New Waterford, Nova Scotia
New Waterford, Nova Scotia is a beautiful resort town located on the shores of the Atlantic Ocean. Although not as beautiful as its neighbor Inverness, it's still alright. It is located between the two megacities of Glace Bay and Sydney, and was constructed on the site of a former mental asylum. It is known for its low crime rate, clean-living lifestyle, high incomes, and high rates of sexual abstinence and teenage virginity. The city's business and economic nerve-center is Electrician Avenue, where the Liquor Store and Tim Hortons are found.
Many New Waterford residents are employed within the city's booming Spiegel Industrial Complex, which offers its highly-trained professionals the opportunity to regret their career choices and go home early as often as possible. The city is also home to, in several locations throughout its neighborhoods, a drug and alcohol consumption industry that, according to recent government statistics, produces a whopping 86% of Cape Breton's current hangovers. Prostitution has its own special twist in New Waterford, as most local prostitutes (known locally as "girls from New Waterford") will gladly provide sex for free, or in exchange for a ride to the store and a pack of smokes.
New Waterford has been known to pump out many NHL stars, ranging from Mats Sundin and Patrick Roy to Vladislav Tretiak, as well as NBA all-star Darryl'R Rich and former pro skateboarder "Big Air" Bwair, who is known for creating such tricks as the Boo Fling. New Waterford also have a successful girls' high school hockey team, the Breton Education Centre Virgins, from which is derived the cherished New Waterford adage, "all that comes out of New Waterford is whores and hockey players. What position does your mother play??"
New Waterford is also known for the famous Rack 'N' Roll Men's Dart League, which draws thousands of fans who turn out early on Tuesday nights to watch great athletes in all their beer-swilling glory.
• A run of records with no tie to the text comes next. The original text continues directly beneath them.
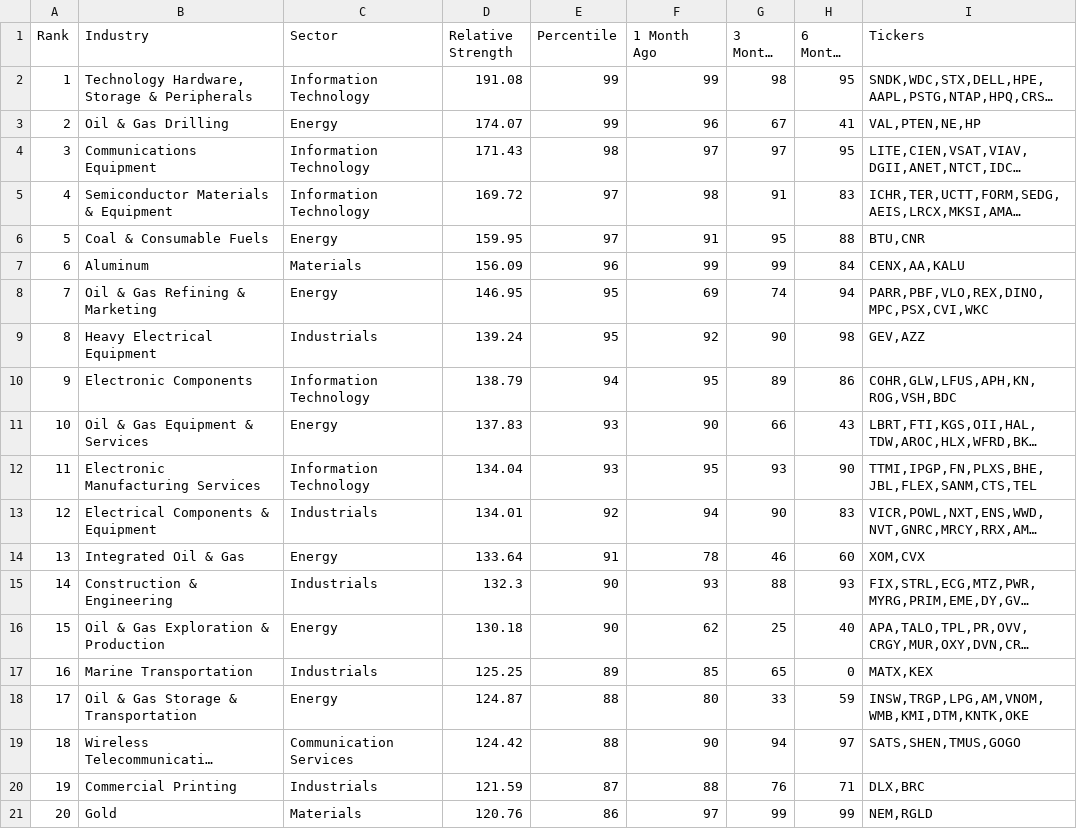
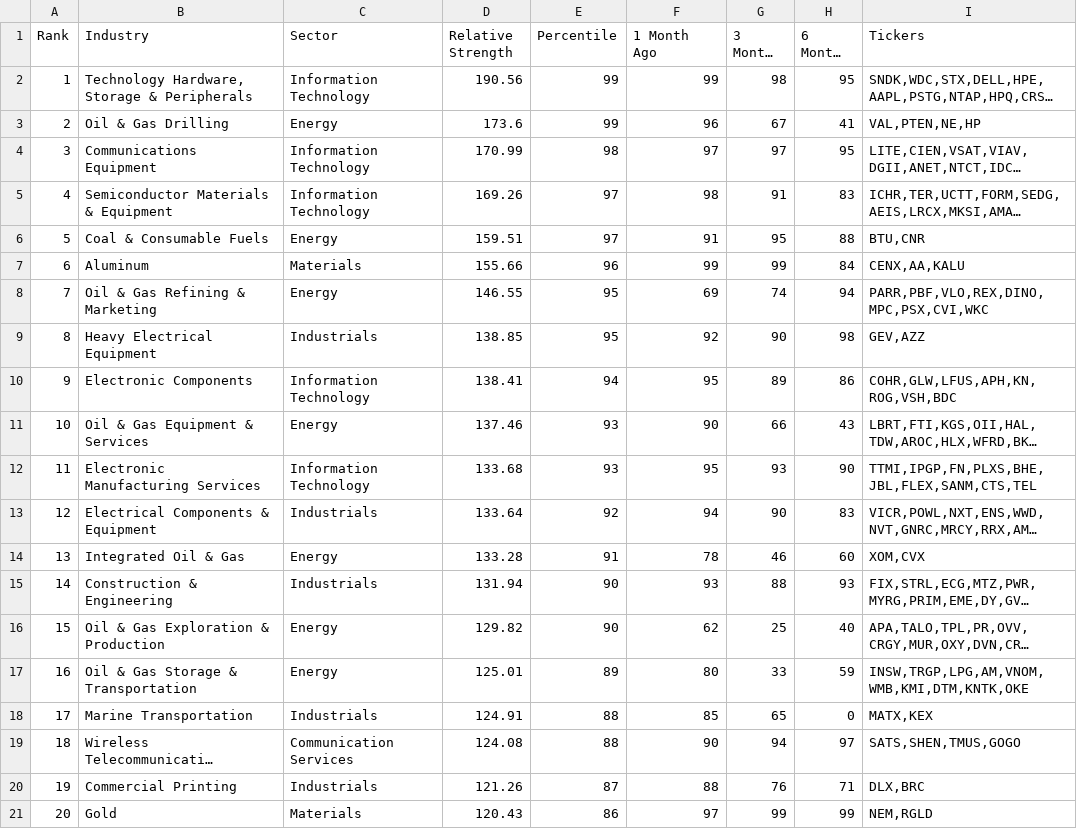
Before and after one commit to mls149/rs-log, a CSV file: output/rs_industries.csv, drawn as a sheet; only a part is shown; long unchanged cells end in …; the diff covers the shown part only; the diff names each change by its address in the sheet, - before the commit and + after, or states it on an @@ line.

```diff
--- a/output/rs_industries.csv
+++ b/output/rs_industries.csv
-D2 (Relative Strength): 191.08
+D2 (Relative Strength): 190.56
-D3 (Relative Strength): 174.07
+D3 (Relative Strength): 173.6
-D4 (Relative Strength): 171.43
+D4 (Relative Strength): 170.99
-D5 (Relative Strength): 169.72
+D5 (Relative Strength): 169.26
-D6 (Relative Strength): 159.95
+D6 (Relative Strength): 159.51
-D7 (Relative Strength): 156.09
+D7 (Relative Strength): 155.66
-D8 (Relative Strength): 146.95
+D8 (Relative Strength): 146.55
-D9 (Relative Strength): 139.24
+D9 (Relative Strength): 138.85
-D10 (Relative Strength): 138.79
+D10 (Relative Strength): 138.41
-D11 (Relative Strength): 137.83
+D11 (Relative Strength): 137.46
-D12 (Relative Strength): 134.04
+D12 (Relative Strength): 133.68
-D13 (Relative Strength): 134.01
+D13 (Relative Strength): 133.64
-D14 (Relative Strength): 133.64
+D14 (Relative Strength): 133.28
-D15 (Relative Strength): 132.3
+D15 (Relative Strength): 131.94
-D16 (Relative Strength): 130.18
+D16 (Relative Strength): 129.82
-B17 (Industry): Marine Transportation
+B17 (Industry): Oil & Gas Storage & Transportation
-C17 (Sector): Industrials
+C17 (Sector): Energy
-D17 (Relative Strength): 125.25
+D17 (Relative Strength): 125.01
-F17 (1 Month Ago): 85
+F17 (1 Month Ago): 80
-G17 (3 Months Ago): 65
+G17 (3 Months Ago): 33
-H17 (6 Months Ago): 0
+H17 (6 Months Ago): 59
-I17 (Tickers): MATX,KEX
+I17 (Tickers): INSW,TRGP,LPG,AM,VNOM,WMB,KMI,DTM,KNTK,OKE
-B18 (Industry): Oil & Gas Storage & Transportation
+B18 (Industry): Marine Transportation
-C18 (Sector): Energy
+C18 (Sector): Industrials
-D18 (Relative Strength): 124.87
+D18 (Relative Strength): 124.91
-F18 (1 Month Ago): 80
+F18 (1 Month Ago): 85
-G18 (3 Months Ago): 33
+G18 (3 Months Ago): 65
-H18 (6 Months Ago): 59
+H18 (6 Months Ago): 0
-I18 (Tickers): INSW,TRGP,LPG,AM,VNOM,WMB,KMI,DTM,KNTK,OKE
+I18 (Tickers): MATX,KEX
-D19 (Relative Strength): 124.42
+D19 (Relative Strength): 124.08
-D20 (Relative Strength): 121.59
+D20 (Relative Strength): 121.26
-D21 (Relative Strength): 120.76
+D21 (Relative Strength): 120.43
```
Also changed, not shown: 157 edited cells elsewhere in this file, output/rs_stocks.csv.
In other news...the BEC Bears recently lost the 26th annual Coal Bowl Classic, for the 26th time.
Every year, basketball teams from all over Canada come to New Waterford for the Glory Hole Classic; players are housed at the prestigious Breton Education Centre. The tournament is important to the town's economy, as well as to its image as a town that willingly hosts something called the "Glory Hole Classic" with a straight face.
"Obv", New Waterford is a town well-known for its great fishing spots (normal fishing hours are from 7:30 a.m. to 7:30 p.m. daily), as well as the annual motorcycle festival, which consists of large groups of sober bikers pulling their motorcycles onto the docks and casting out, putting their poles in between the spokes of the bikes, and catching a nap. However, as a polite gesture to the town, the bikers also follow the 8:30 p.m. curfew rule. Then at 8:32 p.m., everyone gathers in their homes to watch Degrassi, the pride of New Waterford (and all of Canada, as well).
The waters around New Waterford are rife with deer, moose, and jackalope; New Waterforders set out large wire cages called "pots", baited with fish chum, to catch them. If the other game is sparse, nothing beats a good lobster hunt—New Waterford's lobsters often reach six feet in length, and have a top speed rivaling that of a school bus. Another popular recreational activity consists of shooting at and driving over squirrels.
The 8:30 Whistle of Death
The 8:30 Whistle of Death is the whistle that sounds every night at 8:30 to alert the general public of the river coyotes. Officer Glenn Marsh of the New Waterford Police Department is the only man who has seen a River Coyote and lived to tell the tale. This rare breed of coyote, found only on the shores of New Waterford, is incredibly dangerous, and whoever steps outside after 8:30 is sure to turn up dead in the wee hours of the morning. The only known way to kill a river coyote is by the often naturally-occurring Ice Tornado, which catches the river coyotes on blue fire. Scientists are still baffled over the seemingly impossible ice tornado, but hey, get off those roads come 8:30.